Omens are good for Rocky King at Flemington today
ROCKY King will be out to make it a clean sweep of wins for Rockhampton-owned horses in the three eastern state capitals this week when he races at Flemington in Melbourne today.
A win by Rocky King in today's $150,000 Dilmah Earl Grey Stakes (1000m) would follow last Saturday's locally owned successes of Our Boy Malachi (Sydney) and Flying Riddle (Brisbane).
As it stands Rocky King is the Beef Capital's biggest earner of equine prize money, currently racing with a nest egg of $368,500 in stakes alongside his name.
After hesitating at the start and being "lost" at his Melbourne debut when an out-of-character last at Moonee Valley over 1000m on October 25, Rocky King suffered muscle soreness as a result.
"He seems to be well and truly over that now," trainer Tom Bourke said.
"Actually, I was really pleased with his trackwork last Saturday on the inside grass track at Flemington when he galloped very nicely over the final 200m of his hit-out.
"It was very pleasing and he pulled up with everything being all right."

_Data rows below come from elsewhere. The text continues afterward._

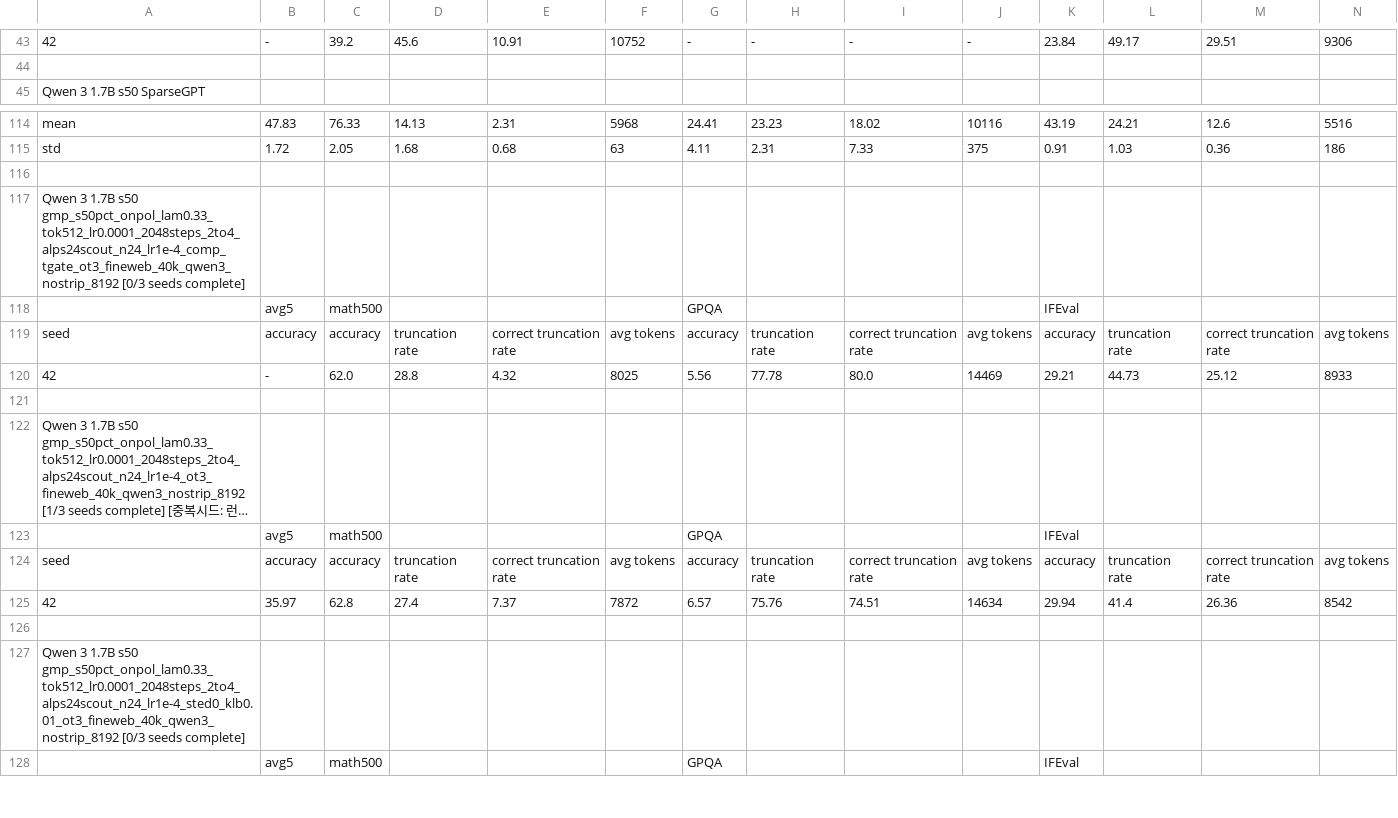
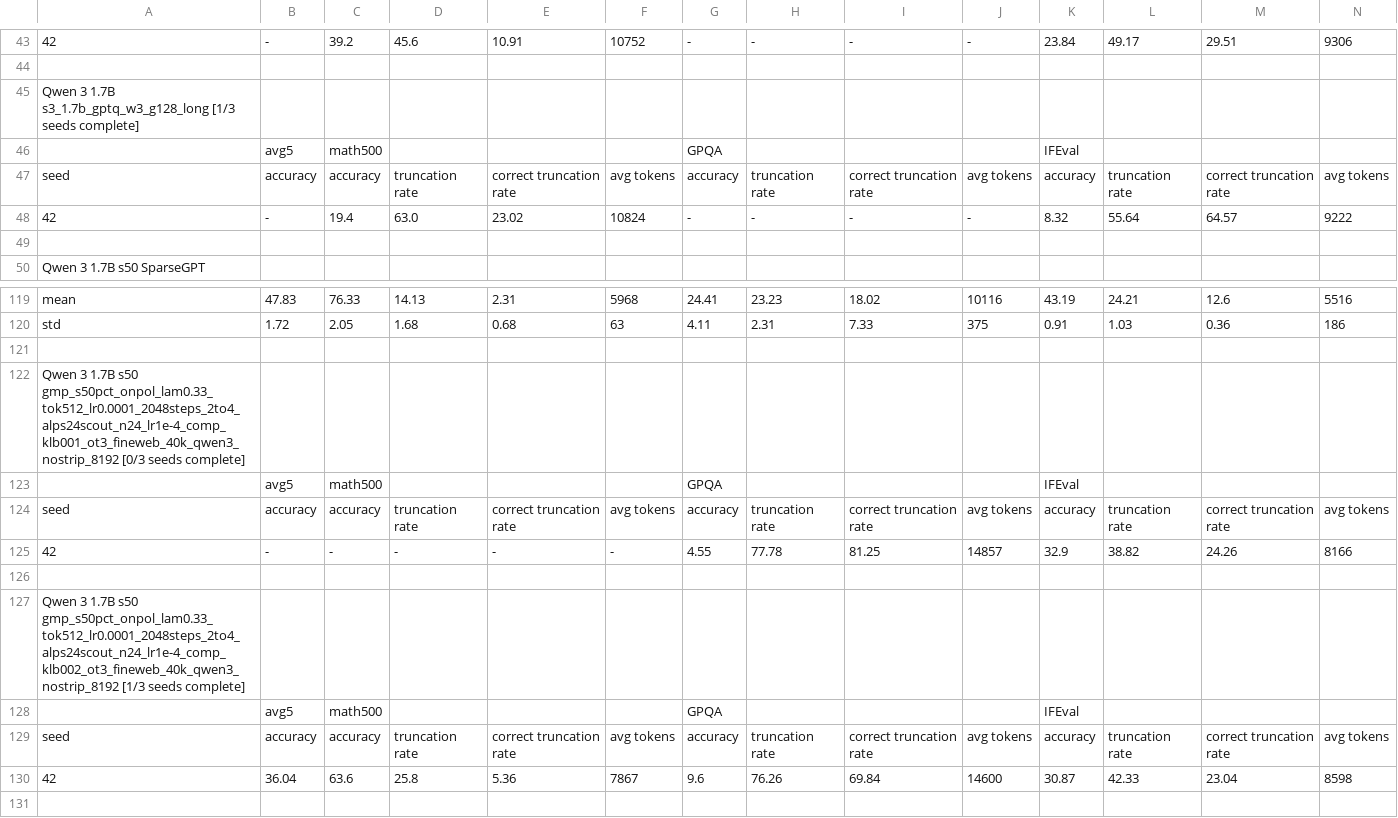
Before and after one commit to cosmos1030/onpolicyelsa_code, a TSV file: long_tsv_results/strict/1.7b/strict_results_1.7b.tsv, drawn as a sheet; only a part is shown, gaps mark what is left out; the shorter side is filled out with more unchanged rows; long unchanged cells end in …; rows hold the shown columns only; the diff names each change by its address in the sheet, - before the commit and + after, or states it on an @@ line.

```diff
--- a/long_tsv_results/strict/1.7b/strict_results_1.7b.tsv
+++ b/long_tsv_results/strict/1.7b/strict_results_1.7b.tsv
+row 45: Qwen 3 1.7B s3_1.7b_gptq_w3_g128_long [1/3 seeds complete]
+row 46:  | avg5 | math500 |  |  |  | GPQA |  |  |  | IFEval
+row 47: seed | accuracy | accuracy | truncation rate | correct truncation rate | avg tokens | accuracy | truncation rate | correct truncation rate | avg tokens | accuracy | truncation rate | correct truncation rate | avg tokens
+row 48: 42 | - | 19.4 | 63.0 | 23.02 | 10824 | - | - | - | - | 8.32 | 55.64 | 64.57 | 9222
+row 49: (empty)
+row 121: (empty)
+row 122: Qwen 3 1.7B s50 gmp_s50pct_onpol_lam0.33_tok512_lr0.0001_2048steps_2to4_alps24scout_n24_lr1e-4_comp_klb001_ot3_fineweb_40k_qwen3_nostrip_8192 [0/3 seeds complete]
+row 123:  | avg5 | math500 |  |  |  | GPQA |  |  |  | IFEval
+row 124: seed | accuracy | accuracy | truncation rate | correct truncation rate | avg tokens | accuracy | truncation rate | correct truncation rate | avg tokens | accuracy | truncation rate | correct truncation rate | avg tokens
+row 125: 42 | - | - | - | - | - | 4.55 | 77.78 | 81.25 | 14857 | 32.9 | 38.82 | 24.26 | 8166
+row 126: (empty)
+row 127: Qwen 3 1.7B s50 gmp_s50pct_onpol_lam0.33_tok512_lr0.0001_2048steps_2to4_alps24scout_n24_lr1e-4_comp_klb002_ot3_fineweb_40k_qwen3_nostrip_8192 [1/3 seeds complete]
+row 128:  | avg5 | math500 |  |  |  | GPQA |  |  |  | IFEval
+row 129: seed | accuracy | accuracy | truncation rate | correct truncation rate | avg tokens | accuracy | truncation rate | correct truncation rate | avg tokens | accuracy | truncation rate | correct truncation rate | avg tokens
+row 130: 42 | 36.04 | 63.6 | 25.8 | 5.36 | 7867 | 9.6 | 76.26 | 69.84 | 14600 | 30.87 | 42.33 | 23.04 | 8598
```
Also changed, not shown: long_tsv_results/1.7b/long_results_1.7b.tsv, long_tsv_results/1.7b/runs_1.7b.tsv, 1 other file.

The trainer believes Rocky King has "drawn the right spot" at gate 15 over the straight 1000m of today's Early Grey stakes.
Tegan Harrison has again retained the ride.
Without any prodding Bourke offered: "I reckon he (Rocky King) is a good each-way chance and this will be his last throw of the dice in Melbourne before we head back home."
What a thrill it will be for Rocky King's co-owners Brian and Jodie Williams, Clive Nitz, Peter Barrett and Mary Greenalsh, who are in Melbourne for the Cup Carnival, to witness their pride and joy racing at Flemington at today's glamour Oaks Race Day.
Never in their wildest dreams when the owners, including Bourke and the late David Rowe, paid $11,000 for the Easy Rocking- Jazz Heaven colt at the 2011 March MM Yearling Sales would they have imagined him mixing it with the best at the Spring Carnival.
First prize money for today's Dilmah Earl Grey Stakes is $90,000 scaling down to $3000 for finishing eighth in the 16-horse field.
One thing is a racing certainty, Rocky King's owners will be celebrating with a much stronger drink than Earl Grey tea should he win or fill a placing.
The omens are good.
Fifty years ago in 1964, Rockhampton racing's greatest metropolitan locally owned sprinter, the similarly named Rocky Boy, won sprints on all of the Melbourne racecourses.